*** Opening of Information supplied ***
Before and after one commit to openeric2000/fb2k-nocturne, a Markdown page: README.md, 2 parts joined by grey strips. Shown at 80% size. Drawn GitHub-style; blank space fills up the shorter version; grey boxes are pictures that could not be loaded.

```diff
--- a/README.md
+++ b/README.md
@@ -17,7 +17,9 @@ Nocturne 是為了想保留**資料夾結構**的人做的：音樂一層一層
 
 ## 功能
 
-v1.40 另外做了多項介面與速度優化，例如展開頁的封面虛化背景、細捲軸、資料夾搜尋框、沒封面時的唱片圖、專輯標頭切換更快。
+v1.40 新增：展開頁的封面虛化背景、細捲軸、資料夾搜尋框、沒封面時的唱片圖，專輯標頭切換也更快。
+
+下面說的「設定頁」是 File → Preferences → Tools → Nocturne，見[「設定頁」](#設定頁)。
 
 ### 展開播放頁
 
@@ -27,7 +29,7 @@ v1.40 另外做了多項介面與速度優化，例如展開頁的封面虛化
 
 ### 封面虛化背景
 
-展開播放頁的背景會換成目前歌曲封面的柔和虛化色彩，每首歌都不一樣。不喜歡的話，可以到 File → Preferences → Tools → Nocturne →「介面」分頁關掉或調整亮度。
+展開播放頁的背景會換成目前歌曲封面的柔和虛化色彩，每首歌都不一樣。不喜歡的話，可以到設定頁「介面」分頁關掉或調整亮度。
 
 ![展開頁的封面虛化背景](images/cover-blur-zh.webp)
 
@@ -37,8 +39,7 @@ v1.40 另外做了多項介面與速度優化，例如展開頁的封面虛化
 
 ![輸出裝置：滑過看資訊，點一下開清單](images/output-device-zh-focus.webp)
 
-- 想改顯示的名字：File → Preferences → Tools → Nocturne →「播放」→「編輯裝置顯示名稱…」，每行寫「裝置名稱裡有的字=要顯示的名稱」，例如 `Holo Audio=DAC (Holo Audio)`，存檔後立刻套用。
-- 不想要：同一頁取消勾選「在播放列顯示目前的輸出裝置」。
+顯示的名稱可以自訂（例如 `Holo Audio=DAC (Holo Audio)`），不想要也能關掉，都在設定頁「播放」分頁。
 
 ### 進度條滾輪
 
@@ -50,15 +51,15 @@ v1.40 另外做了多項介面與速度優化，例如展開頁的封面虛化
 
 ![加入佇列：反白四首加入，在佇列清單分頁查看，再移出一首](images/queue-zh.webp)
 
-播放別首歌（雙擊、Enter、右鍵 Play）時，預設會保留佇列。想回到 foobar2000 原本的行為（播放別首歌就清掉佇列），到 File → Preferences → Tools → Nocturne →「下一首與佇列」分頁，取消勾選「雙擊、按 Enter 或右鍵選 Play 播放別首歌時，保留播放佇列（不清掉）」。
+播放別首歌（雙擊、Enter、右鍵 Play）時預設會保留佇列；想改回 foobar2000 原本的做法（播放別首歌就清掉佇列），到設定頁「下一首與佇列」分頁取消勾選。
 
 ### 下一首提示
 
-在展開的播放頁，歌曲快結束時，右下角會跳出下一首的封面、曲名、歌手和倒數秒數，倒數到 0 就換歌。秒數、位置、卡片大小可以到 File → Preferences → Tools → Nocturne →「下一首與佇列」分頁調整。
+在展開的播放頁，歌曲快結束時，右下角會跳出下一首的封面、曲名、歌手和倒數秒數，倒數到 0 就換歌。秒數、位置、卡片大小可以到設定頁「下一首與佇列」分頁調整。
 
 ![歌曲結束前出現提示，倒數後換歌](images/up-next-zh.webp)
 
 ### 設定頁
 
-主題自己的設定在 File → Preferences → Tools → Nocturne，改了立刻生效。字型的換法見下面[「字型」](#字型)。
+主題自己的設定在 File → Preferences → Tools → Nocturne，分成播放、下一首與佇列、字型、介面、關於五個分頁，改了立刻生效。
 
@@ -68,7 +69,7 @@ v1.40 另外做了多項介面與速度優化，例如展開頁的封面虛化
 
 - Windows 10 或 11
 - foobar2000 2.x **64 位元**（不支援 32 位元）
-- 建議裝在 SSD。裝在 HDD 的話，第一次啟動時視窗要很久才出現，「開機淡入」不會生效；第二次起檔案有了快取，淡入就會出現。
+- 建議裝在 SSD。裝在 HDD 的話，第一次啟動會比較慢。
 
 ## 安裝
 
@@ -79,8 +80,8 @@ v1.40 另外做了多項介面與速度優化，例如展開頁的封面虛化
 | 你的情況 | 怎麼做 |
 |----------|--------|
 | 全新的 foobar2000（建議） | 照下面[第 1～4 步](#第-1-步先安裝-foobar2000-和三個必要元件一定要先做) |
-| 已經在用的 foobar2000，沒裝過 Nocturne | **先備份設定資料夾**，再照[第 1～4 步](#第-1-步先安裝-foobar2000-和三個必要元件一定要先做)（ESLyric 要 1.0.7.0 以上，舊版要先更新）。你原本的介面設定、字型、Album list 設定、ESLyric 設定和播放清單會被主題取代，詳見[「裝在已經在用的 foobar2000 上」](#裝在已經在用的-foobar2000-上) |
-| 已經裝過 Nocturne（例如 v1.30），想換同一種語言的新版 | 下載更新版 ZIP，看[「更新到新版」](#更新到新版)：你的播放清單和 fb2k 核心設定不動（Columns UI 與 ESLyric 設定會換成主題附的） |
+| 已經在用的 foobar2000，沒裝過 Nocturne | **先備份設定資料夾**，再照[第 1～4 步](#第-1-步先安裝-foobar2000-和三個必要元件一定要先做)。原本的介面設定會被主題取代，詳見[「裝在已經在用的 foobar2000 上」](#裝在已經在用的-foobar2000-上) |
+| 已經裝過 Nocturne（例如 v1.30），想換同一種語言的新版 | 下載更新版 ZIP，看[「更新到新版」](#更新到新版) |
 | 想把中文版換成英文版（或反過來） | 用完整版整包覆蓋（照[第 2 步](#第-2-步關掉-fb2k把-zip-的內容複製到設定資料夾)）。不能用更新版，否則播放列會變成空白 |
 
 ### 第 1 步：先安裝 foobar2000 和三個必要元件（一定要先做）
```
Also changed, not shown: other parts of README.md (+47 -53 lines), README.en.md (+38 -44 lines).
*** Close of Information supplied ***
▸ **The problem**: Find every line above where the word "歌曲快結束時" occurs, and copy that line.

▸ **Problem solution**:
-在展開的播放頁，歌曲快結束時，右下角會跳出下一首的封面、曲名、歌手和倒數秒數，倒數到 0 就換歌。秒數、位置、卡片大小可以到 File → Preferences → Tools → Nocturne →「下一首與佇列」分頁調整。
+在展開的播放頁，歌曲快結束時，右下角會跳出下一首的封面、曲名、歌手和倒數秒數，倒數到 0 就換歌。秒數、位置、卡片大小可以到設定頁「下一首與佇列」分頁調整。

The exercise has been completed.